§ Exercise
Print all entries precisely as they are written.

§ Supplied data

◆ ◆ ◆ ◆

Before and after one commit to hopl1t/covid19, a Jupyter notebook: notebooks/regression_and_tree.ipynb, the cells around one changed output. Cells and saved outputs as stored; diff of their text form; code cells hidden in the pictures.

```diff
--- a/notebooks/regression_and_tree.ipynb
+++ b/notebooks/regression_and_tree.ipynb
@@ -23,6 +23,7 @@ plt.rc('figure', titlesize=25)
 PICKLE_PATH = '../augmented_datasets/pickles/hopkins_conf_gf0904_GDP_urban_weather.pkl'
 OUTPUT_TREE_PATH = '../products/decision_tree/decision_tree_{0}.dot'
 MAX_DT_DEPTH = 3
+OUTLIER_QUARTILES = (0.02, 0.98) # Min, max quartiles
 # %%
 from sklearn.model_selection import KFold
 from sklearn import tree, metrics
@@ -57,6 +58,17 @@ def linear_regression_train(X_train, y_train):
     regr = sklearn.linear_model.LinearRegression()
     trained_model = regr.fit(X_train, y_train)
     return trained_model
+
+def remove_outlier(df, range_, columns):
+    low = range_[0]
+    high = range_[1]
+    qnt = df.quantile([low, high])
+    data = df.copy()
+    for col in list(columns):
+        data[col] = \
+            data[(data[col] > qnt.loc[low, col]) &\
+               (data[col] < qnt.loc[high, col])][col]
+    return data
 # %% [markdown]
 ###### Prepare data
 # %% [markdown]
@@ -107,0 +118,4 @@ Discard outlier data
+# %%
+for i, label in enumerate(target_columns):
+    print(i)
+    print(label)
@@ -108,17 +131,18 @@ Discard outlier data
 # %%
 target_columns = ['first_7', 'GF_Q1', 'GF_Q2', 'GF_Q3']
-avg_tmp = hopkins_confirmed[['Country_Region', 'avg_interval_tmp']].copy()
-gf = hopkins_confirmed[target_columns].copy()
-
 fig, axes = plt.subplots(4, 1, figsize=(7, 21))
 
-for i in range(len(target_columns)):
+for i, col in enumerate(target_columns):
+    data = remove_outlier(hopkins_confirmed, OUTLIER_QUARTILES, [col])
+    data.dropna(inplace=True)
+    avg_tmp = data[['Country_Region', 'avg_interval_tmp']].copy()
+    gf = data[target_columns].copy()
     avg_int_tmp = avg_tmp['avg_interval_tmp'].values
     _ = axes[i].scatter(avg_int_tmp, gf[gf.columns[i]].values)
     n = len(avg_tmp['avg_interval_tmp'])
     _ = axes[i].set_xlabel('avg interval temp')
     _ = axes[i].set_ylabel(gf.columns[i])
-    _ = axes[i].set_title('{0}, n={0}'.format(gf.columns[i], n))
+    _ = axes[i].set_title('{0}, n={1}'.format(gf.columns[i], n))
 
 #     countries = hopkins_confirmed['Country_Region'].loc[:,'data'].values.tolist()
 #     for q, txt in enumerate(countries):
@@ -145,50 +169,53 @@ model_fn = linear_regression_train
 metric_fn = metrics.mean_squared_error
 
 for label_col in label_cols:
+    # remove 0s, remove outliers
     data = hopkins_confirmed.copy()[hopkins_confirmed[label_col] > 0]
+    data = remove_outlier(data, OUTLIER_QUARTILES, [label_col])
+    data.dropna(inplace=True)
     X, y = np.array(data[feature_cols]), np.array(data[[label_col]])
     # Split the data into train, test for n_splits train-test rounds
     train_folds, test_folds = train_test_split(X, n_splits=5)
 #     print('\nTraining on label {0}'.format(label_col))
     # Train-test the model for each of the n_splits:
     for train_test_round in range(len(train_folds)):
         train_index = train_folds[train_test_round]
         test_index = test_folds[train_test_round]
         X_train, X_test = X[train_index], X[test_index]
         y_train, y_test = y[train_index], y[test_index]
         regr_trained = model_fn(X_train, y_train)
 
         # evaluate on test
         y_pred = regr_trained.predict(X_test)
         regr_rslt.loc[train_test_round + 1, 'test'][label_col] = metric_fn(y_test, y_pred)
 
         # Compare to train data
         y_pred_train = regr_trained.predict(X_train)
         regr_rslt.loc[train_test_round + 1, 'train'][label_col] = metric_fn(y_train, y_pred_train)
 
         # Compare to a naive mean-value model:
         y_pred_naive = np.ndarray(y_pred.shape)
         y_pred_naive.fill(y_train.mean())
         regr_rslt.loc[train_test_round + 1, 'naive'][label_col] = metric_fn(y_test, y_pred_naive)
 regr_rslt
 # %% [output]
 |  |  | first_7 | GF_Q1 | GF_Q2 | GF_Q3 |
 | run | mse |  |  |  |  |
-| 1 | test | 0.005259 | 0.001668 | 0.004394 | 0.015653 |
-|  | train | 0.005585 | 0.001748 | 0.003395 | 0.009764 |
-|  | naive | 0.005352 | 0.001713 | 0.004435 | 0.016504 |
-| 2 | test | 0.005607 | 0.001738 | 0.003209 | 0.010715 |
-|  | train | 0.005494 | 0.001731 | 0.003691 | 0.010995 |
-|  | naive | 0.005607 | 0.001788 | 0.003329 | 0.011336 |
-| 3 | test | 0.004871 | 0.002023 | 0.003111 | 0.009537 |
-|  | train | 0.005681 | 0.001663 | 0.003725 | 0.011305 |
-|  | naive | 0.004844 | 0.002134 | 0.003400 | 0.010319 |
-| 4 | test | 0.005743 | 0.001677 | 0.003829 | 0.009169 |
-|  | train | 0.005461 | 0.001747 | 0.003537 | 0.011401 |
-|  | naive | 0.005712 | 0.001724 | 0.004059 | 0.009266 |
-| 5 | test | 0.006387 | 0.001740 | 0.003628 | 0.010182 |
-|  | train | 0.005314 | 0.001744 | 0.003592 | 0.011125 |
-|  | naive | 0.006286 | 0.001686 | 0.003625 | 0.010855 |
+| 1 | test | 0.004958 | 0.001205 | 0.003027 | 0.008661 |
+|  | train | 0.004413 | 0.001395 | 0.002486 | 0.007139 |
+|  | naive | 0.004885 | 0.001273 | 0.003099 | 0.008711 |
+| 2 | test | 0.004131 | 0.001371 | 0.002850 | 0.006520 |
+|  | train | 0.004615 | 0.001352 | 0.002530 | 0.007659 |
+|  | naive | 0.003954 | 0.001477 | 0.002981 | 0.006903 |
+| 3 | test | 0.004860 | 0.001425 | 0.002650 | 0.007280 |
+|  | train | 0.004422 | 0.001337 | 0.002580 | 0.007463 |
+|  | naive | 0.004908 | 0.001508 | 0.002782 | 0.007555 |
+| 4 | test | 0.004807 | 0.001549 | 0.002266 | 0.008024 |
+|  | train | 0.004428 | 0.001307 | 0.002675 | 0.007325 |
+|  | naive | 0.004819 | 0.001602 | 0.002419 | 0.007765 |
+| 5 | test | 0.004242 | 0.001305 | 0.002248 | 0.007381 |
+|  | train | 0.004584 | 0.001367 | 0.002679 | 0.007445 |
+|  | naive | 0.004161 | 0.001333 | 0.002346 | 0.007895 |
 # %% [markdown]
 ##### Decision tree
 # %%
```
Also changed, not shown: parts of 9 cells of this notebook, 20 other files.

◆ ◆ ◆ ◆

§ Reply to the exercise
Before and after one commit to hopl1t/covid19, a Jupyter notebook: notebooks/regression_and_tree.ipynb, the cells around one changed output. Cells and saved outputs as stored; diff of their text form; code cells hidden in the pictures.

```diff
--- a/notebooks/regression_and_tree.ipynb
+++ b/notebooks/regression_and_tree.ipynb
@@ -23,6 +23,7 @@ plt.rc('figure', titlesize=25)
 PICKLE_PATH = '../augmented_datasets/pickles/hopkins_conf_gf0904_GDP_urban_weather.pkl'
 OUTPUT_TREE_PATH = '../products/decision_tree/decision_tree_{0}.dot'
 MAX_DT_DEPTH = 3
+OUTLIER_QUARTILES = (0.02, 0.98) # Min, max quartiles
 # %%
 from sklearn.model_selection import KFold
 from sklearn import tree, metrics
@@ -57,6 +58,17 @@ def linear_regression_train(X_train, y_train):
     regr = sklearn.linear_model.LinearRegression()
     trained_model = regr.fit(X_train, y_train)
     return trained_model
+
+def remove_outlier(df, range_, columns):
+    low = range_[0]
+    high = range_[1]
+    qnt = df.quantile([low, high])
+    data = df.copy()
+    for col in list(columns):
+        data[col] = \
+            data[(data[col] > qnt.loc[low, col]) &\
+               (data[col] < qnt.loc[high, col])][col]
+    return data
 # %% [markdown]
 ###### Prepare data
 # %% [markdown]
@@ -107,0 +118,4 @@ Discard outlier data
+# %%
+for i, label in enumerate(target_columns):
+    print(i)
+    print(label)
@@ -108,17 +131,18 @@ Discard outlier data
 # %%
 target_columns = ['first_7', 'GF_Q1', 'GF_Q2', 'GF_Q3']
-avg_tmp = hopkins_confirmed[['Country_Region', 'avg_interval_tmp']].copy()
-gf = hopkins_confirmed[target_columns].copy()
-
 fig, axes = plt.subplots(4, 1, figsize=(7, 21))
 
-for i in range(len(target_columns)):
+for i, col in enumerate(target_columns):
+    data = remove_outlier(hopkins_confirmed, OUTLIER_QUARTILES, [col])
+    data.dropna(inplace=True)
+    avg_tmp = data[['Country_Region', 'avg_interval_tmp']].copy()
+    gf = data[target_columns].copy()
     avg_int_tmp = avg_tmp['avg_interval_tmp'].values
     _ = axes[i].scatter(avg_int_tmp, gf[gf.columns[i]].values)
     n = len(avg_tmp['avg_interval_tmp'])
     _ = axes[i].set_xlabel('avg interval temp')
     _ = axes[i].set_ylabel(gf.columns[i])
-    _ = axes[i].set_title('{0}, n={0}'.format(gf.columns[i], n))
+    _ = axes[i].set_title('{0}, n={1}'.format(gf.columns[i], n))
 
 #     countries = hopkins_confirmed['Country_Region'].loc[:,'data'].values.tolist()
 #     for q, txt in enumerate(countries):
@@ -145,50 +169,53 @@ model_fn = linear_regression_train
 metric_fn = metrics.mean_squared_error
 
 for label_col in label_cols:
+    # remove 0s, remove outliers
     data = hopkins_confirmed.copy()[hopkins_confirmed[label_col] > 0]
+    data = remove_outlier(data, OUTLIER_QUARTILES, [label_col])
+    data.dropna(inplace=True)
     X, y = np.array(data[feature_cols]), np.array(data[[label_col]])
     # Split the data into train, test for n_splits train-test rounds
     train_folds, test_folds = train_test_split(X, n_splits=5)
 #     print('\nTraining on label {0}'.format(label_col))
     # Train-test the model for each of the n_splits:
     for train_test_round in range(len(train_folds)):
         train_index = train_folds[train_test_round]
         test_index = test_folds[train_test_round]
         X_train, X_test = X[train_index], X[test_index]
         y_train, y_test = y[train_index], y[test_index]
         regr_trained = model_fn(X_train, y_train)
 
         # evaluate on test
         y_pred = regr_trained.predict(X_test)
         regr_rslt.loc[train_test_round + 1, 'test'][label_col] = metric_fn(y_test, y_pred)
 
         # Compare to train data
         y_pred_train = regr_trained.predict(X_train)
         regr_rslt.loc[train_test_round + 1, 'train'][label_col] = metric_fn(y_train, y_pred_train)
 
         # Compare to a naive mean-value model:
         y_pred_naive = np.ndarray(y_pred.shape)
         y_pred_naive.fill(y_train.mean())
         regr_rslt.loc[train_test_round + 1, 'naive'][label_col] = metric_fn(y_test, y_pred_naive)
 regr_rslt
 # %% [output]
 |  |  | first_7 | GF_Q1 | GF_Q2 | GF_Q3 |
 | run | mse |  |  |  |  |
-| 1 | test | 0.005259 | 0.001668 | 0.004394 | 0.015653 |
-|  | train | 0.005585 | 0.001748 | 0.003395 | 0.009764 |
-|  | naive | 0.005352 | 0.001713 | 0.004435 | 0.016504 |
-| 2 | test | 0.005607 | 0.001738 | 0.003209 | 0.010715 |
-|  | train | 0.005494 | 0.001731 | 0.003691 | 0.010995 |
-|  | naive | 0.005607 | 0.001788 | 0.003329 | 0.011336 |
-| 3 | test | 0.004871 | 0.002023 | 0.003111 | 0.009537 |
-|  | train | 0.005681 | 0.001663 | 0.003725 | 0.011305 |
-|  | naive | 0.004844 | 0.002134 | 0.003400 | 0.010319 |
-| 4 | test | 0.005743 | 0.001677 | 0.003829 | 0.009169 |
-|  | train | 0.005461 | 0.001747 | 0.003537 | 0.011401 |
-|  | naive | 0.005712 | 0.001724 | 0.004059 | 0.009266 |
-| 5 | test | 0.006387 | 0.001740 | 0.003628 | 0.010182 |
-|  | train | 0.005314 | 0.001744 | 0.003592 | 0.011125 |
-|  | naive | 0.006286 | 0.001686 | 0.003625 | 0.010855 |
+| 1 | test | 0.004958 | 0.001205 | 0.003027 | 0.008661 |
+|  | train | 0.004413 | 0.001395 | 0.002486 | 0.007139 |
+|  | naive | 0.004885 | 0.001273 | 0.003099 | 0.008711 |
+| 2 | test | 0.004131 | 0.001371 | 0.002850 | 0.006520 |
+|  | train | 0.004615 | 0.001352 | 0.002530 | 0.007659 |
+|  | naive | 0.003954 | 0.001477 | 0.002981 | 0.006903 |
+| 3 | test | 0.004860 | 0.001425 | 0.002650 | 0.007280 |
+|  | train | 0.004422 | 0.001337 | 0.002580 | 0.007463 |
+|  | naive | 0.004908 | 0.001508 | 0.002782 | 0.007555 |
+| 4 | test | 0.004807 | 0.001549 | 0.002266 | 0.008024 |
+|  | train | 0.004428 | 0.001307 | 0.002675 | 0.007325 |
+|  | naive | 0.004819 | 0.001602 | 0.002419 | 0.007765 |
+| 5 | test | 0.004242 | 0.001305 | 0.002248 | 0.007381 |
+|  | train | 0.004584 | 0.001367 | 0.002679 | 0.007445 |
+|  | naive | 0.004161 | 0.001333 | 0.002346 | 0.007895 |
 # %% [markdown]
 ##### Decision tree
 # %%
```
Also changed, not shown: parts of 9 cells of this notebook, 20 other files.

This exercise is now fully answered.